Implications of findings

This study has implications for both primary care practice and future research. Primary care is central to providing patient-centred care for patients with chronic illnesses and multimorbidity. Tools for enabling care of patients with multiple chronic conditions already include multimorbidity registers, chronic condition clinics, guidelines for management of comorbid conditions, monitoring coordination of care, and improving self-care and patient education [49],[55]. Calls have also been made to screen for depression for those with multiple chronic conditions in primary care [56]. Similarly, SRH elicited from patients at registration or review, at the beginning of consultations verbally or in written form would contribute to these tools. Eliciting SRH, especially among those with a history of three or more chronic diseases (in particular men) may help to identify a group at risk of both poorer current function and premature mortality, in particular when the diagnosis involves a history of cardiovascular disease. A recent study has shown improved outcomes including health-related quality of life with a chronic disease self-management programme, most frequently in those who had multiple physical conditions plus `probable depression' [56]. A similar approach could aim interventions at those with multimorbidity who report poorer SRH. Such interventions should focus on physical as well as mental aspects of improving health status in patients with multimorbidity.
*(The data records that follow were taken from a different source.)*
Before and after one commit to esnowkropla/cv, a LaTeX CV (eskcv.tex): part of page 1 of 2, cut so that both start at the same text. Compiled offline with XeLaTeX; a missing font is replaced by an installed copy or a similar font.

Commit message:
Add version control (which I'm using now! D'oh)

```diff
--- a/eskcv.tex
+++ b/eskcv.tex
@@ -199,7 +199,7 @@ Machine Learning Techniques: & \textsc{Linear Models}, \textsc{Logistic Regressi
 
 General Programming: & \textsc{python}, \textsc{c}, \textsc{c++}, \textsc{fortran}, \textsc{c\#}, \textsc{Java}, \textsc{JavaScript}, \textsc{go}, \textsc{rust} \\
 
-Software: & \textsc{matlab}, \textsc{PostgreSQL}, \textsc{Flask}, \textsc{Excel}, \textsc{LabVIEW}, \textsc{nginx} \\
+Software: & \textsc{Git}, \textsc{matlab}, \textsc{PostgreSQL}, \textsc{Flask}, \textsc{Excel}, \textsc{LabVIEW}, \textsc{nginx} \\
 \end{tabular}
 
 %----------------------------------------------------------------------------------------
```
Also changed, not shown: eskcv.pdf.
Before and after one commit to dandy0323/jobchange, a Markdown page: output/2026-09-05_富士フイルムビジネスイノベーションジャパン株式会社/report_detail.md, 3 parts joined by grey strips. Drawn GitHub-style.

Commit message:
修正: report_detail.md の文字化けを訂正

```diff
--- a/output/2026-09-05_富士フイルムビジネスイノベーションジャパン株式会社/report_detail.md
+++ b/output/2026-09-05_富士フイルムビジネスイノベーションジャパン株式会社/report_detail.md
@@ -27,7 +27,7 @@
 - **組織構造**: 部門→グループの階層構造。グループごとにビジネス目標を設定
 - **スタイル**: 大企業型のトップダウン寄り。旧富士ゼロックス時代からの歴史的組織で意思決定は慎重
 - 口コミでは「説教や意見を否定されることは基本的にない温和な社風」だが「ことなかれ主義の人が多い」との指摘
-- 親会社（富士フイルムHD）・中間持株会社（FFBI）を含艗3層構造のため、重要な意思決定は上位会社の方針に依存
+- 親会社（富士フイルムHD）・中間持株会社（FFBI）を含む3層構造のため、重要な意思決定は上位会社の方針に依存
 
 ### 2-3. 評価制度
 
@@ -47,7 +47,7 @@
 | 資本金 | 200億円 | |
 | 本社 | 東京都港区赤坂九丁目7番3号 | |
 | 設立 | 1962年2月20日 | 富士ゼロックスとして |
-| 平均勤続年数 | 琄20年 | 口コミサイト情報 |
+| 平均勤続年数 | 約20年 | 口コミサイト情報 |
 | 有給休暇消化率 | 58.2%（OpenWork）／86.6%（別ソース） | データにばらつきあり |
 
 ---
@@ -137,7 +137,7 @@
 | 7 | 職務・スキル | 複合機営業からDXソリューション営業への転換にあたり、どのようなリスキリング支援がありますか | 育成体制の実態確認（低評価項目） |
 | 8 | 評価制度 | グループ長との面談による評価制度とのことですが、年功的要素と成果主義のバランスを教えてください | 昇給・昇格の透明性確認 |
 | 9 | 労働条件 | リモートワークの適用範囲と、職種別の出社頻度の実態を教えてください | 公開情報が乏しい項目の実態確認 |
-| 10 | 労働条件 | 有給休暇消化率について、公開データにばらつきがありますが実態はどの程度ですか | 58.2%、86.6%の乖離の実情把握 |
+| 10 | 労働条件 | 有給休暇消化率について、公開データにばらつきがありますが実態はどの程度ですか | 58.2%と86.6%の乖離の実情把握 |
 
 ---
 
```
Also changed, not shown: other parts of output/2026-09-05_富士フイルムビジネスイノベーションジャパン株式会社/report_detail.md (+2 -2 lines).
The findings of this study raise questions for further research especially the extent to which SRH fulfills the criteria for screening for burden of illness in multimorbid states; longitudinal study is needed to confirm the relationship between SRH and multimorbidity with better characterisation of disease severity and psychological vulnerability. Development of studies to explore in greater detail the subjective health of those with three or more chronic conditions, specific combinations of conditions associated with greatest illness burden, and to elicit further information on what lies behind the significant rise in subjective poorer health as numbers of conditions increase would be of value. Exploration of discordant findings such as factors associated with excellent SRH in the face of multiple diagnoses may also be fruitful.


In conclusion, the reporting of poorer self-rated health rises significantly in those with three or more chronic conditions. Self-rated health provides an integrative patient-centred assessment of multimorbidity burden, over and above psychosocial measures, and should be used in the evaluation and planning of care of patients with multimorbidity in general practice. Further research into the use of self-rated health as a screening tool in general practice is required.